I kept a detailed spreadsheet of all the great, valid suggestions that were people generously offered me, but sadly, not all of them could be addressed in this new version of the cards. For the sake of interest, here are the top 5 requests that couldn't be incorporated for this set, and a bit of my reasoning:

1) Cyclists cards: As I mentioned in an earlier blog post, it seemed impractical to create a Cyclist card because of how difficult (and not to mention dangerous) it could be to interact with a cyclist on the road. It is very important for me to stress that these are not "leave-behind" cards — they are meant to start a polite, friendly conversation about etiquette and public behaviour. If someone is riding a bike, I'd prefer if you didn't distract them and risk anyone's safety.

2) Drivers / Parking cards: Same thing applies. I know there is plenty of road rage, and everyone has a story to tell about irksome driving/parking behaviour, but I'm not sure that these cards are the solution. I fear that people would just leave these cards on people's windshields in parking lots (à la; these cards are not violation tickets, they are vehicles for conversation.

3) "Precipitation etiquette" cards: Rain/umbrella etiquette (based on this Australian article) and Snow etiquette (based on this Boston Globe article). Great ideas, but tricky to handle in soggy weather.

4) Pet Owners cards: This is a great idea, but I think there's only one thing to be said — Pet owners: please clean up after your dog. Thank you!

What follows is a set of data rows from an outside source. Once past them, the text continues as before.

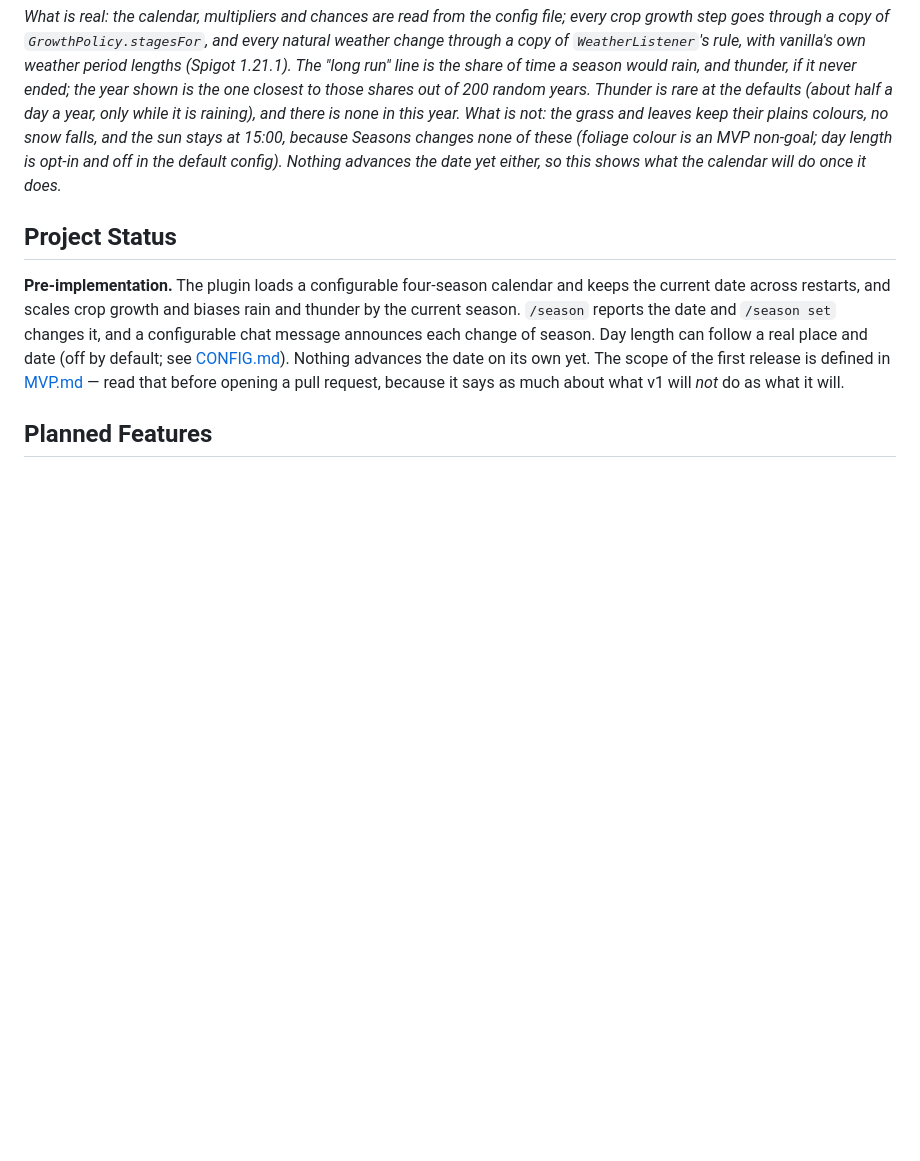
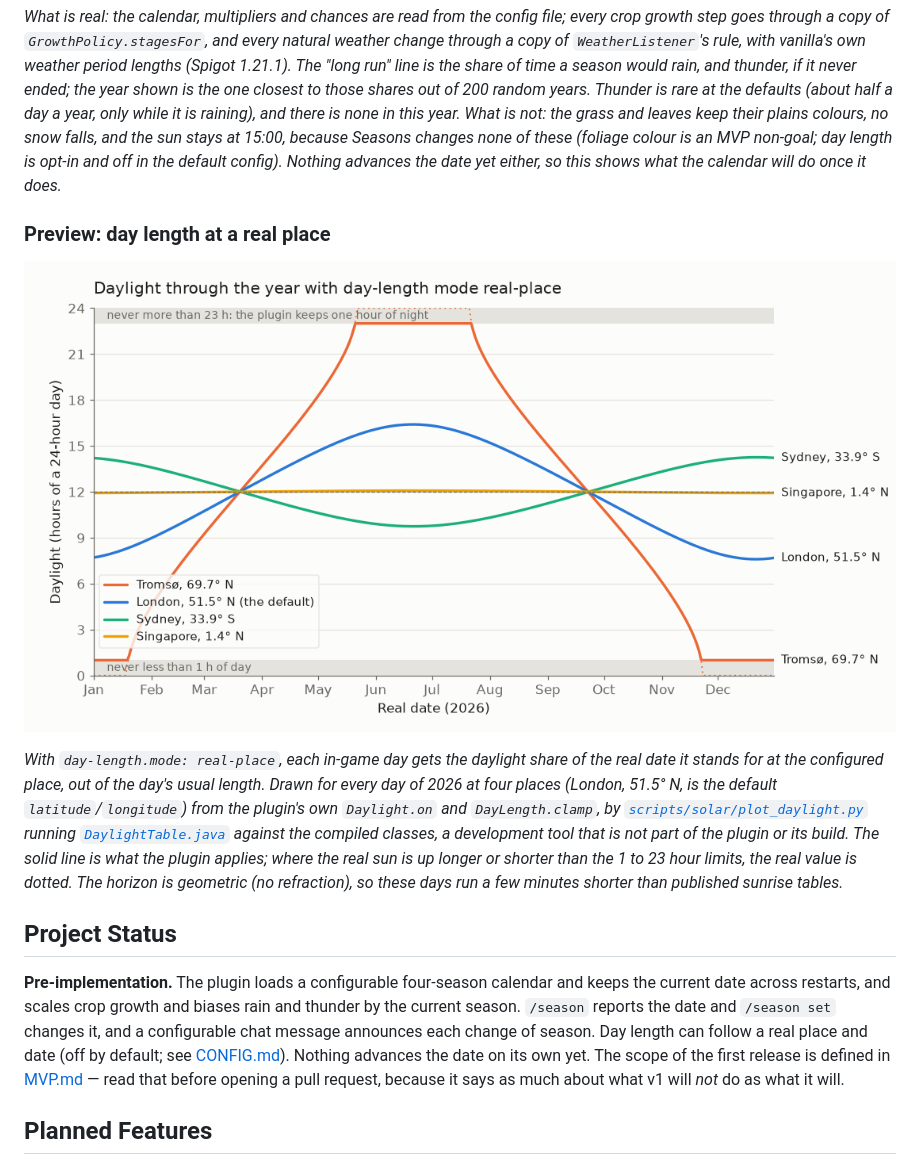
Before and after one commit to Dans-Plugins/Seasons, a Markdown page: README.md, the part around the change. Drawn GitHub-style; pictures changed too: docs/images/daylight-by-latitude.png (added); blank space fills up the shorter version.

```diff
--- a/README.md
+++ b/README.md
@@ -18,6 +18,12 @@ This plugin was proposed from a Kingdom: First Era player request on 2026-09-04.
 *One year of the default `config.yml` (four 28-day seasons; growth x1.5 / x1.0 / x0.75 / x0.25; rain-chance 0.6 / 0.3 / 0.5 / 0.4; thunder-chance 0.2 / 0.3 / 0.4 / 0.05) over a plains farm at four steps a day, about 30 seconds. Also as [MP4](docs/images/seasons-year.mp4) and [WebM](docs/images/seasons-year.webm). Rendered headless with [Strata](https://github.com/Preponderous-Software/strata) 0.6.0 by [`scripts/preview/render_year.py`](scripts/preview/render_year.py), a development tool that is not part of the plugin or its build.*
 
 *What is real: the calendar, multipliers and chances are read from the config file; every crop growth step goes through a copy of `GrowthPolicy.stagesFor`, and every natural weather change through a copy of `WeatherListener`'s rule, with vanilla's own weather period lengths (Spigot 1.21.1). The "long run" line is the share of time a season would rain, and thunder, if it never ended; the year shown is the one closest to those shares out of 200 random years. Thunder is rare at the defaults (about half a day a year, only while it is raining), and there is none in this year. What is not: the grass and leaves keep their plains colours, no snow falls, and the sun stays at 15:00, because Seasons changes none of these (foliage colour is an MVP non-goal; day length is opt-in and off in the default config). Nothing advances the date yet either, so this shows what the calendar will do once it does.*
+
+### Preview: day length at a real place
+
+![Daylight hours through 2026 at four places. Singapore stays near 12 hours all year. Sydney runs from about 14.3 hours in December down to 9.7 in June. London, the default place, runs from 7.6 hours in December up to 16.4 in June. Tromsø sits on the 23-hour cap from late May to late July and on the 1-hour floor from late November to mid January, while the real sun there never sets, or never or barely rises.](docs/images/daylight-by-latitude.png)
+
+*With `day-length.mode: real-place`, each in-game day gets the daylight share of the real date it stands for at the configured place, out of the day's usual length. Drawn for every day of 2026 at four places (London, 51.5° N, is the default `latitude`/`longitude`) from the plugin's own `Daylight.on` and `DayLength.clamp`, by [`scripts/solar/plot_daylight.py`](scripts/solar/plot_daylight.py) running [`DaylightTable.java`](scripts/solar/DaylightTable.java) against the compiled classes, a development tool that is not part of the plugin or its build. The solid line is what the plugin applies; where the real sun is up longer or shorter than the 1 to 23 hour limits, the real value is dotted. The horizon is geometric (no refraction), so these days run a few minutes shorter than published sunrise tables.*
 
 ## Project Status
 
```
Also changed, not shown: 2 other files.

5) Live Event Goers cards (theatre, movies, concert, sports event): If I was going to create a sixth card, this would probably be the one. When I tried mocking it up, there were limited options, and most of them seemed to fit into other existing cards (ie. say please, thank you, cover your mouth when coughing/sneezing, don't trim your nails...). I did think of creating a billboard-size card that read "This is a theatre — please turn off your cell phone." but ultimately abandoned the idea. If you see someone exhibiting poor/rude/disgusting behaviour at a public event, please just address it directly (and politely).

I think this is a perfect segway to the heart of the matter. Ultimately, this is not about the cards. The goal of the project is (and has always been) to start a much-needed discussion about civility and public etiquette. The Urban Etiquette Project cards should remind and empower people to speak up for what's right, and revive the necessity for common courtesy. In a world that is increasingly connected digitally, we have become more disconnected from each other and less cognisant of how our actions affect those around us. No one is exempt from common courtesy. I think we can find a way to get back in touch with our fellow citizens (even without invoking the Kumbayah drum circle). If we don't, who else will?

So please: slow down, be patient, unplug, smile. I promise it will only hurt for a second (just like a bandaid).

For National Etiquette Week 2012, I have three challenges, should you choose to accept them:

  • Start a conversation with a stranger about public etiquette.
  • Acknowledge someone's positive behaviour — publicly.
  • Do something kind for someone else — just because.

Let's get this etiquette party started! View the companion site here, or download the English cards here (et les cartes Françaises içi). And please, email / share the links on your social networks so we can get them all across Canada — and beyond.



"Be kind, for everyone you meet is fighting a hard battle." - Plato

p.s. As always, feedback and suggestions are always welcome.

p.p.s.  As I've mentioned before: please use your common sense, and do not risk your personal safety if you decide to use these cards. I do not want people to get hurt. These cards will not always be appropriate. If you have any doubt about the safety of the situation, maybe reconsider. We don't want to see these cards used as evidence in court.